Location: UCF Art Gallery
Please join us in the Gallery for
LECTURE w/ Susan Shillinglaw
The Legacy of Steinbeck
Friday, March 3
3:00pm – 5:00pm
Key Note Speaker Susan Shillinglaw is a Professor of English at San Jose State University, Director of the National Steinbeck Center, and author of Carol and John Steinbeck: Portrait of a Marriage, On Reading The Grapes of Wrath, and A Journey into Steinbeck’s California, will discuss Steinbeck and the legacy of The Grapes of Wrath.
Free and Open to the Public!
About the Author:

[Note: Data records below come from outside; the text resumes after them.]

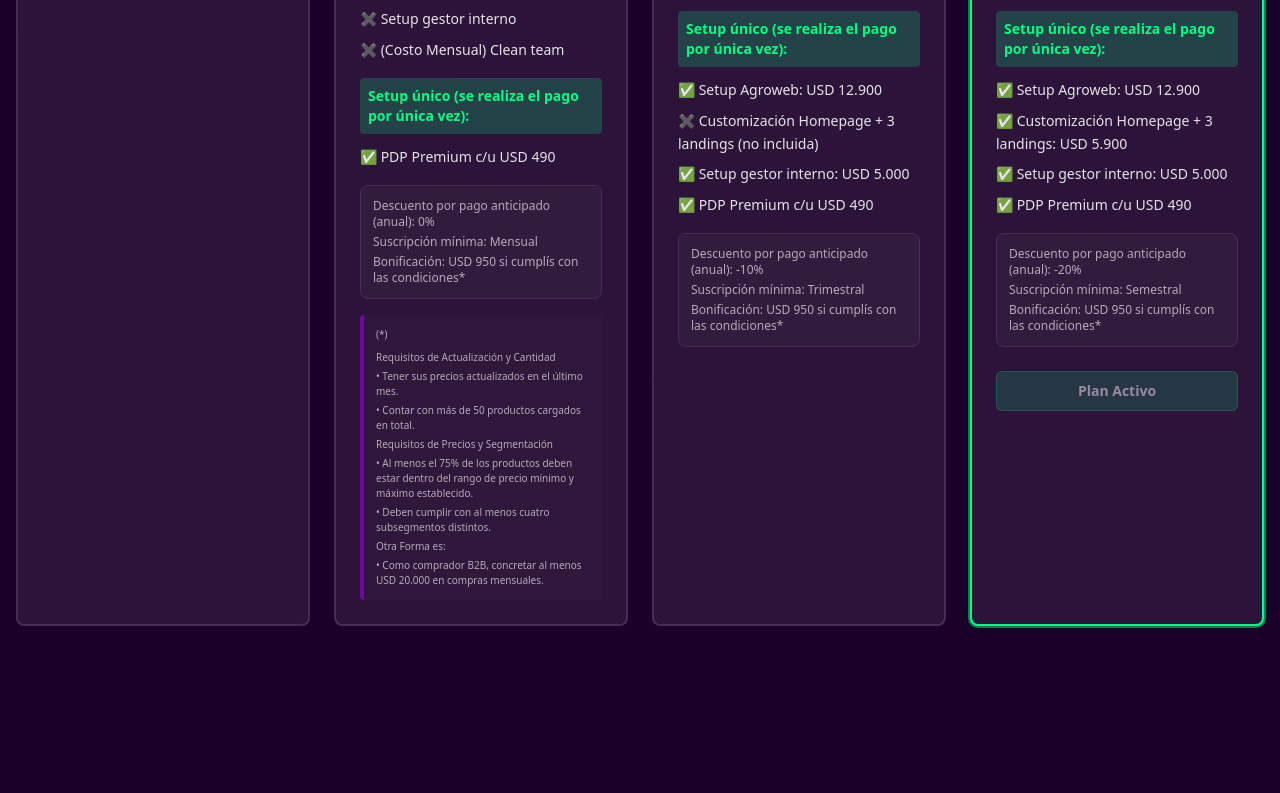
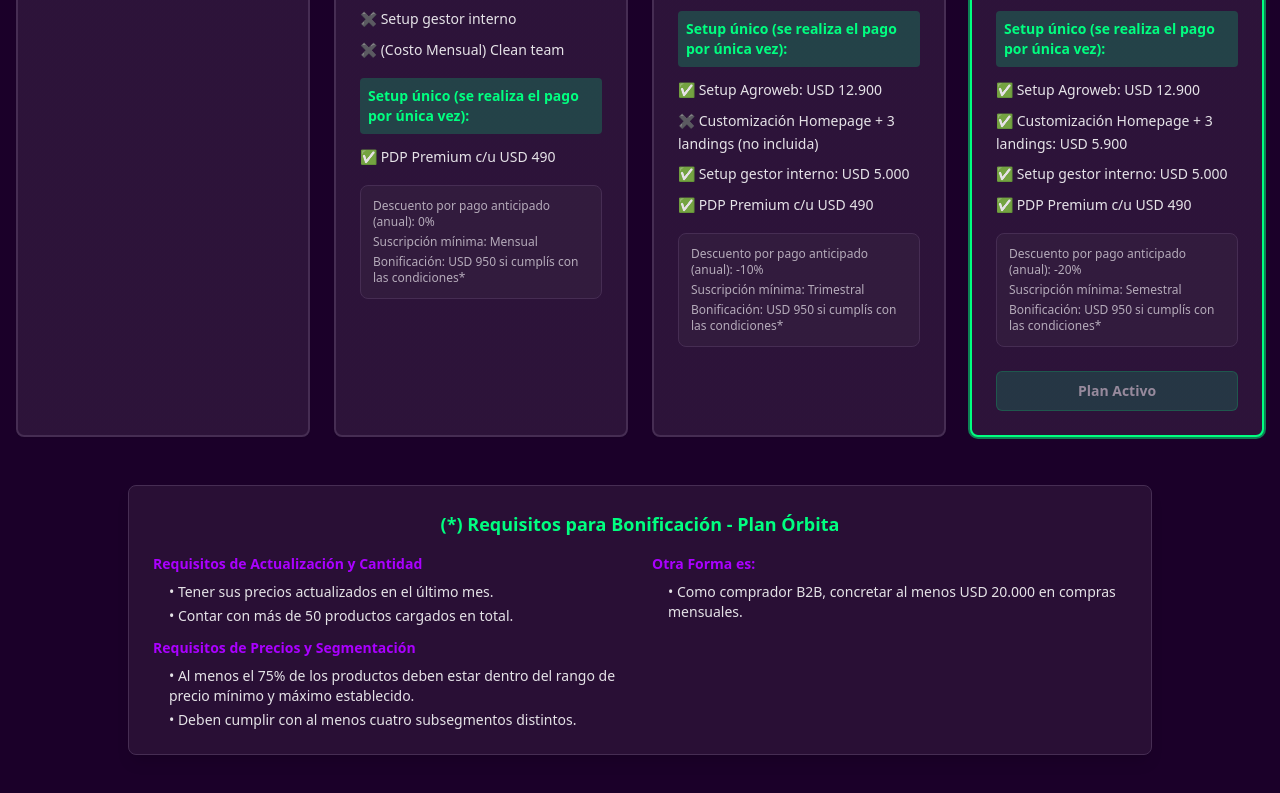
Before and after one commit to MerMenchon/aesthetic-category-requests, a React (Vite) app: page / in a window 1280 px wide. Shown: the part 1136-1929 px from the top of the page. Before the commit the page ends 1858 px from the top, so only its background shows below. Built offline with nearby package versions, Linux system fonts and the light colour scheme.

Commit message:
Move plan requirements to separate section
Moved the "Requisitos de Actualización y Cantidad" and "Requisitos de Precios y Segmentación" sections from below the Orbita plan to a new, separate section that spans across all plans, serving as a reference.

```diff
--- a/src/components/PlanCard.tsx
+++ b/src/components/PlanCard.tsx
@@ -147,24 +147,6 @@ export const PlanCard = ({
             </div>
           </div>
 
-          {/* Footnote for Órbita plan */}
-          {title === "🛰️ Órbita" && (
-            <div className="text-[10px] text-muted-foreground p-3 bg-muted/30 rounded border-l-4 border-primary/50">
-              <p className="font-medium mb-2">(*)</p>
-              <div className="space-y-1">
-                <p className="font-medium">Requisitos de Actualización y Cantidad</p>
-                <p>• Tener sus precios actualizados en el último mes.</p>
-                <p>• Contar con más de 50 productos cargados en total.</p>
-
-                <p className="font-medium mt-2">Requisitos de Precios y Segmentación</p>
-                <p>• Al menos el 75% de los productos deben estar dentro del rango de precio mínimo y máximo establecido.</p>
-                <p>• Deben cumplir con al menos cuatro subsegmentos distintos.</p>
-
-                <p className="font-medium mt-2">Otra Forma es:</p>
-                <p>• Como comprador B2B, concretar al menos USD 20.000 en compras mensuales.</p>
-              </div>
-            </div>
-          )}
 
           {/* Footer */}
           {showButton && (
--- a/src/pages/Index.tsx
+++ b/src/pages/Index.tsx
@@ -335,6 +335,44 @@ const Index = () => {
             );
           })}
         </div>
+
+        {/* Reference Information */}
+        <div className="max-w-5xl mx-auto mb-12">
+          <div className="bg-card/80 backdrop-blur-sm border border-border rounded-lg p-6 shadow-lg">
+            <div className="text-center mb-4">
+              <h3 className="text-lg font-semibold text-accent">(*) Requisitos para Bonificación - Plan Órbita</h3>
+            </div>
+
+            <div className="grid md:grid-cols-2 gap-6 text-sm text-foreground/90">
+              <div className="space-y-3">
+                <div>
+                  <h4 className="font-semibold text-primary mb-2">Requisitos de Actualización y Cantidad</h4>
+                  <ul className="space-y-1 pl-4">
+                    <li>• Tener sus precios actualizados en el último mes.</li>
+                    <li>• Contar con más de 50 productos cargados en total.</li>
+                  </ul>
+                </div>
+
+                <div>
+                  <h4 className="font-semibold text-primary mb-2">Requisitos de Precios y Segmentación</h4>
+                  <ul className="space-y-1 pl-4">
+                    <li>• Al menos el 75% de los productos deben estar dentro del rango de precio mínimo y máximo establecido.</li>
+                    <li>• Deben cumplir con al menos cuatro subsegmentos distintos.</li>
+                  </ul>
+                </div>
+              </div>
+
+              <div className="space-y-3">
+                <div>
+                  <h4 className="font-semibold text-primary mb-2">Otra Forma es:</h4>
+                  <ul className="space-y-1 pl-4">
+                    <li>• Como comprador B2B, concretar al menos USD 20.000 en compras mensuales.</li>
+                  </ul>
+                </div>
+              </div>
+            </div>
+          </div>
+        </div>
       </div>
 
       {/* Request Modal */}
```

A specialist on Nobel Prize-winning author John Steinbeck, Shillinglaw is one of the top scholars in the world on the subject, and since 2005 has been scholar-in-residence at the National Steinbeck Center. Her research portfolio includes several edited books and scholarly essays, five introductions for Penguin Classics, A Journey Into Steinbeck’s California (2006, second edition 2011), and a biography of Steinbeck’s first marriage to San Jose native Carol Henning, a forthcoming book from the University of Nevada Press that she says defines her career as a Steinbeck scholar. Among Shillinglaw’s numerous grants for studies on Steinbeck are four from the National Endowment for Humanities for Steinbeck Summer Institutes, “John Steinbeck, the Voice of a Region, a Voice for America.” Focusing on place and ecology, each “works to bridge the gap between the humanities and the sciences.”
Shillinglaw’s work has been recognized nationally and internationally, and her articles and introductions are “a major contribution to the Steinbeck field,” said a nominator. Her work has clearly benefited the field of Steinbeck studies as a whole; each scholarly project has challenged Shillinglaw to write to a broad audience. It is the positive and visceral response to Steinbeck’s work that has allowed her to touch so many people and to lecture around the world.

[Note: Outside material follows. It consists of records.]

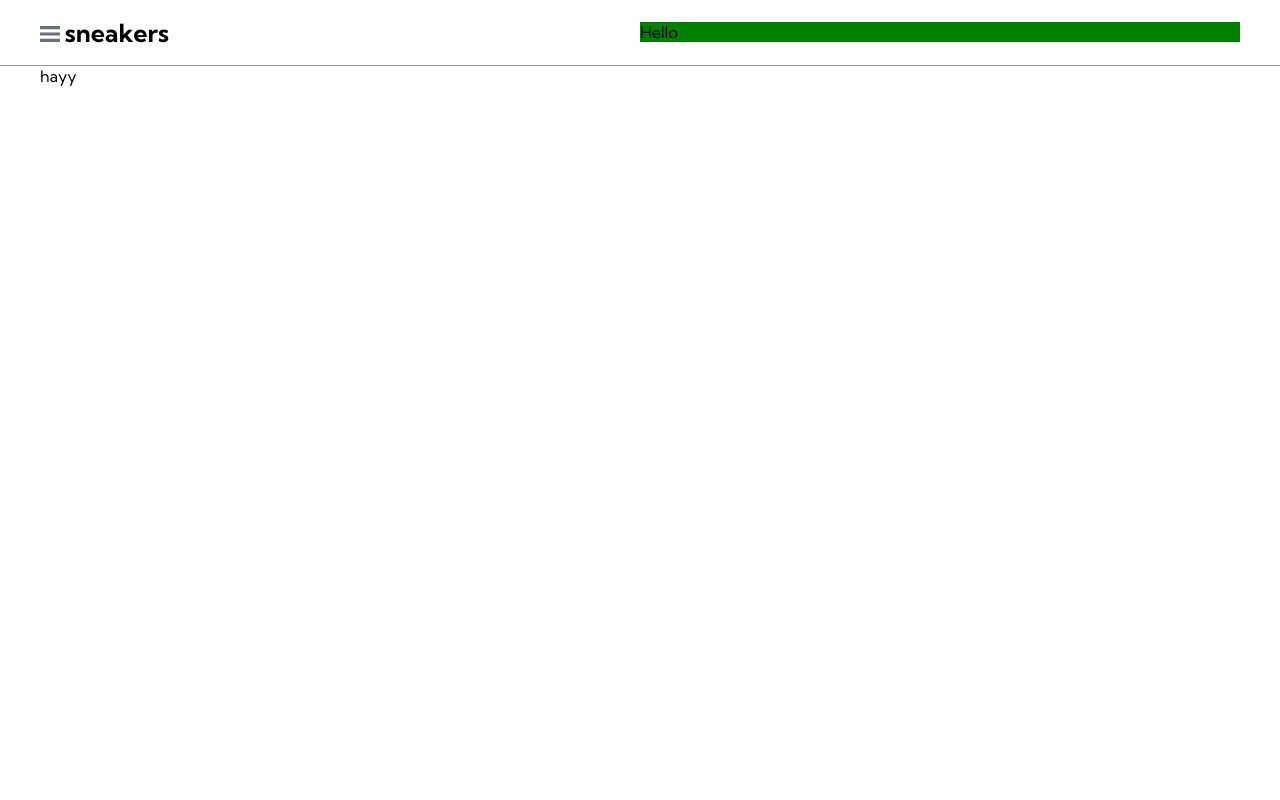
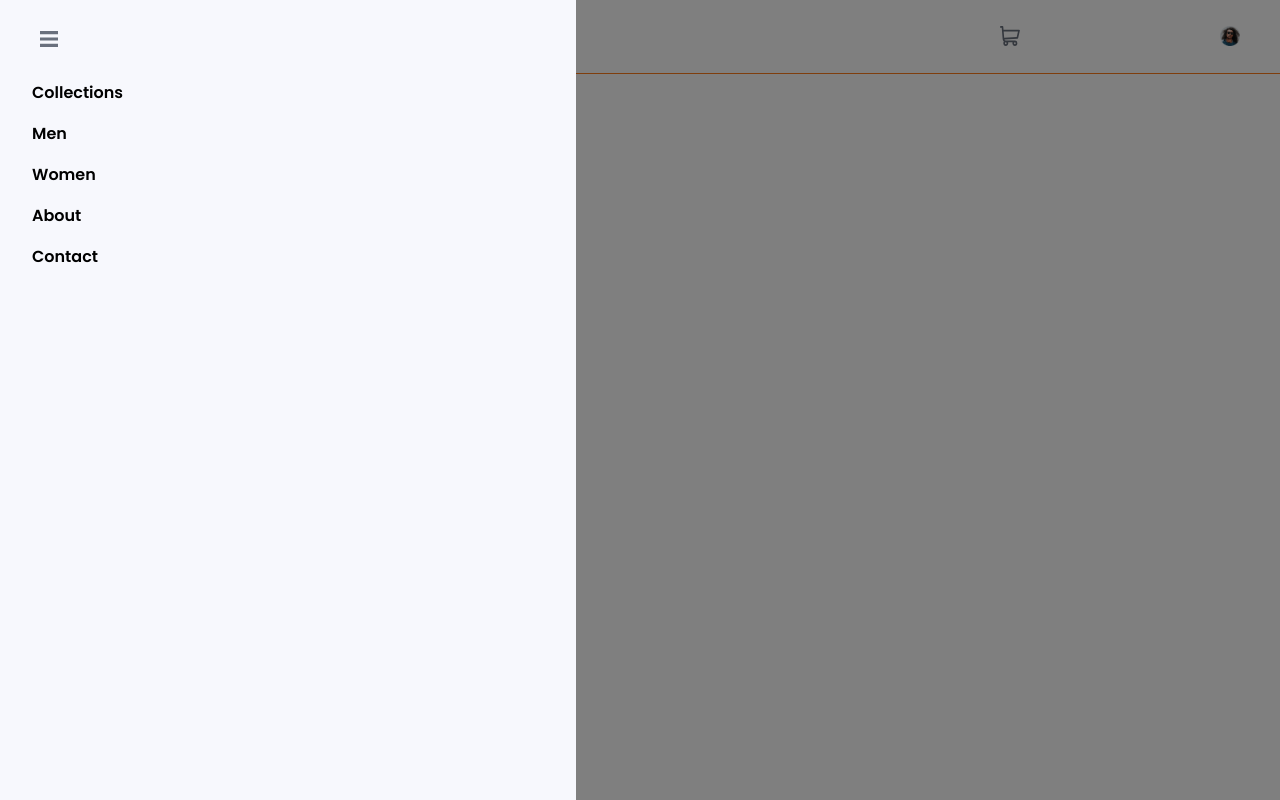
Before and after one commit to Dark-Lover/e-commerce-product-page, a Next.js app: page / in a window 1280 px wide. Built offline with nearby package versions, Linux system fonts and the light colour scheme.

Commit message:
add navbar

```diff
--- a/components/Header/HeaderStyled.ts
+++ b/components/Header/HeaderStyled.ts
@@ -8,34 +8,58 @@ export const Container = styled.div`
   max-width: 1200px;
   margin: auto;
   display: flex;
-  align-items: center;
 `;
 
 export const NavBrand = styled.div`
   background-color: "red";
   display: flex;
   align-items: baseline;
-  flex: 1;
+  flex: 4;
+  > span {
+    z-index: 10000;
+  }
 `;
 export const StyledImage = styled(Image)`
   cursor: pointer;
 `;
 
 export const Logo = styled.h1`
-  margin-left: 0.3rem;
-  font-size: 25px;
-  font-weight: 700;
+  margin-left: 0.6rem;
+  font-size: 32px;
+  font-weight: 600;
+  line-height: 30px;
+  color: ${({ theme }) => theme.neutral.darkBlue}; ;
 `;
 export const UserCart = styled.div`
   flex: 1;
-  background-color: green;
   display: flex;
   align-items: center;
+  justify-content: space-between;
 `;
 
-export const TestHeading = styled.h1`
-  font-weight: 400;
-  font-size: 1rem;
-  margin-left: 0.3rem;
-  letter-spacing: 0.03rem;
+export const NavWrapper = styled.div`
+  background-color: rgba(0, 0, 0, 0.5);
+  position: fixed;
+  width: 100%;
+  height: 100vh;
+  left: 0;
+  z-index: 122;
 `;
+
+export const NavBar = styled.nav`
+  background-color: ${({ theme }) => theme.neutral.lightGrBlue};
+  position: fixed;
+  width: 40%;
+  height: 100vh;
+  left: 0;
+  z-index: 122;
+  padding: 5rem 2rem;
+`;
+export const NavItems = styled.ul`
+  display: flex;
+  flex-direction: column;
+  gap: 1rem;
+`;
+export const NavItem = styled.li`
+  font-weight: 600;
+`;
--- a/components/Header/index.tsx
+++ b/components/Header/index.tsx
@@ -1,10 +1,6 @@
+//prettier-ignore
 import {
-  HeaderWrapper,
-  NavBrand,
-  UserCart,
-  Logo,
-  Container,
-  StyledImage,
+  HeaderWrapper,NavBrand,UserCart,Logo,Container,StyledImage, NavWrapper, NavBar, NavItems, NavItem,
 } from "./HeaderStyled";
 function Header() {
   return (
@@ -12,10 +8,28 @@ function Header() {
       <HeaderWrapper>
         <Container>
           <NavBrand>
-            <StyledImage src="/assets/icon-menu.svg" width={20} height={16} />
+            <StyledImage src="/assets/icon-menu.svg" width={18} height={16} />
             <Logo>sneakers</Logo>
           </NavBrand>
-          <UserCart>Hello</UserCart>
+          <UserCart>
+            <StyledImage src="/assets/icon-cart.svg" width={20} height={20} />
+            <StyledImage
+              src="/assets/image-avatar.png"
+              width={20}
+              height={20}
+            />
+          </UserCart>
+          <NavWrapper>
+            <NavBar>
+              <NavItems>
+                <NavItem>Collections</NavItem>
+                <NavItem>Men</NavItem>
+                <NavItem>Women</NavItem>
+                <NavItem>About</NavItem>
+                <NavItem>Contact</NavItem>
+              </NavItems>
+            </NavBar>
+          </NavWrapper>
         </Container>
       </HeaderWrapper>
     </>
--- /dev/null
+++ b/components/Layout/index.tsx
@@ -0,0 +1,11 @@
+import { ReactNode } from "react";
+
+type LayoutProps = {
+  children: ReactNode;
+};
+
+function Layout({ children }: LayoutProps) {
+  return <main>{children}</main>;
+}
+
+export default Layout;
--- a/pages/_app.tsx
+++ b/pages/_app.tsx
@@ -6,11 +6,16 @@ const GlobalStyle = createGlobalStyle`
     margin: 0;
     padding: 0;
     box-sizing: border-box;
-    font-family: 'Kumbh Sans', sans-serif;
+    font-family: 'Poppins', sans-serif;
   }
   main{
     max-width: 1200px;
     margin: auto;
+  }
+  ul{
+    list-style: none;
+    margin: 0;
+    padding: 0;
   }
 `;
 
@@ -46,7 +51,7 @@ export default function App({ Component, pageProps }) {
       <Head>
         <title>Hello</title>
         <link
-          href="https://fonts.googleapis.com/css2?family=Kumbh+Sans:wght@400;500;600;700&display=swap"
+          href="https://fonts.googleapis.com/css2?family=Poppins:wght@400;500;600;700&display=swap"
           rel="stylesheet"
         />
       </Head>
--- a/pages/index.tsx
+++ b/pages/index.tsx
@@ -1,10 +1,15 @@
 import Header from "../components/Header";
+import Layout from "../components/Layout";
 
 export default function Home() {
   return (
     <>
       <Header />
-      <main>hayy</main>
+      <Layout>
+        <h3>hello</h3>
+        <h4>hello</h4>
+        <h5>hello</h5>
+      </Layout>
     </>
   );
 }
```
Also changed, not shown: 1 other file (tests, documents, lock files or other folders).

The director of San Jose State’s Center for Steinbeck Studies for 18 years, Shillinglaw is presently working on a Steinbeck encyclopedia devoted to cultural contexts for each book as well as a book on Steinbeck and the Soviet Union. There’s always more to know about a writer whose work remains firmly in the canon. Shillinglaw wrote: “Steinbeck endures because he does not permit readers to complacently dig in, like the hermit crab. He embraces the fullness of life. With compassion, tolerance, and humility, he surveys landscapes: of place, of spirit, of a nation.”

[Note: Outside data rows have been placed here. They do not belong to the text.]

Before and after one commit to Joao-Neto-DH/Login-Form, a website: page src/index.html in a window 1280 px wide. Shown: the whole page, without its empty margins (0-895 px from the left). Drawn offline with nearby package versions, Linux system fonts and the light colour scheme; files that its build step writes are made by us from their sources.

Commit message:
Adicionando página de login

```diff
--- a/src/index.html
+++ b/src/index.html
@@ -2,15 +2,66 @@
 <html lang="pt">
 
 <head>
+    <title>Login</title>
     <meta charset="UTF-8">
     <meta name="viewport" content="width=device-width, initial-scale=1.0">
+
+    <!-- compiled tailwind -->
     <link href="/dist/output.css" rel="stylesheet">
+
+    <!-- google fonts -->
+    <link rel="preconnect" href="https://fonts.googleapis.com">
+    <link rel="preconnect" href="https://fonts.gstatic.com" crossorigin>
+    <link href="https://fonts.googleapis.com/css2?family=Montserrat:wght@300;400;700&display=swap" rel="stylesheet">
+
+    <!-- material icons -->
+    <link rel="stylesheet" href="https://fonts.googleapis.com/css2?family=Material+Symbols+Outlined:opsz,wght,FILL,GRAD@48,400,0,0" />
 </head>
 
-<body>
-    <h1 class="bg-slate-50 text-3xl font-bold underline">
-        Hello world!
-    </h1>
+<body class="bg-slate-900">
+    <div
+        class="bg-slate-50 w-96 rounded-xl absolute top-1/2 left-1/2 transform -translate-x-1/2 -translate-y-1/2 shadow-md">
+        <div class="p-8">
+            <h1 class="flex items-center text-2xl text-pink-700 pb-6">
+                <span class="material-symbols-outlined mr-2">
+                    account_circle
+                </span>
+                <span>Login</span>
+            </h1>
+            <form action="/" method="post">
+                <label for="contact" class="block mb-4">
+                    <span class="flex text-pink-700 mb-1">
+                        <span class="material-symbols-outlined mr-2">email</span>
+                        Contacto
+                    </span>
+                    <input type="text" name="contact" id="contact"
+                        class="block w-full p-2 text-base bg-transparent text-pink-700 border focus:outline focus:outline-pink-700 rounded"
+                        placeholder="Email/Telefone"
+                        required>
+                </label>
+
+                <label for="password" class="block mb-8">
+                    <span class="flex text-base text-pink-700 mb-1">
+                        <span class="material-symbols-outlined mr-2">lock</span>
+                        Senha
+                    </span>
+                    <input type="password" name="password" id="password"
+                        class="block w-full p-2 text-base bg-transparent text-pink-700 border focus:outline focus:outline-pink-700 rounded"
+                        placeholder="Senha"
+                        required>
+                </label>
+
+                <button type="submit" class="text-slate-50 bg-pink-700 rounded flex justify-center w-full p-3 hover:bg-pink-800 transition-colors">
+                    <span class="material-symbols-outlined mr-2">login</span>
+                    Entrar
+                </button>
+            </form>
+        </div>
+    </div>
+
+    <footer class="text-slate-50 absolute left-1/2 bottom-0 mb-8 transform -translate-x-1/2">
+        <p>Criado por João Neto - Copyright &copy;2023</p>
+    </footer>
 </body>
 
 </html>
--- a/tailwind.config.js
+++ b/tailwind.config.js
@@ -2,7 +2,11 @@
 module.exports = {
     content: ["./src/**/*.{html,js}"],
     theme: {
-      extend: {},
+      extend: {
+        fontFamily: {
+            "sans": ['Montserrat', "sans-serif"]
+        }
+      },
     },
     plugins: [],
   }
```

Shillinglaw earned a bachelor’s degree from Cornell College and master’s and doctoral degrees from the University of North Carolina at Chapel Hill.
This lecture is in conjunction with In the Eyes of the Hungry: Florida’s Changing Landscape Exhibition funded by the National Endowment for the Arts.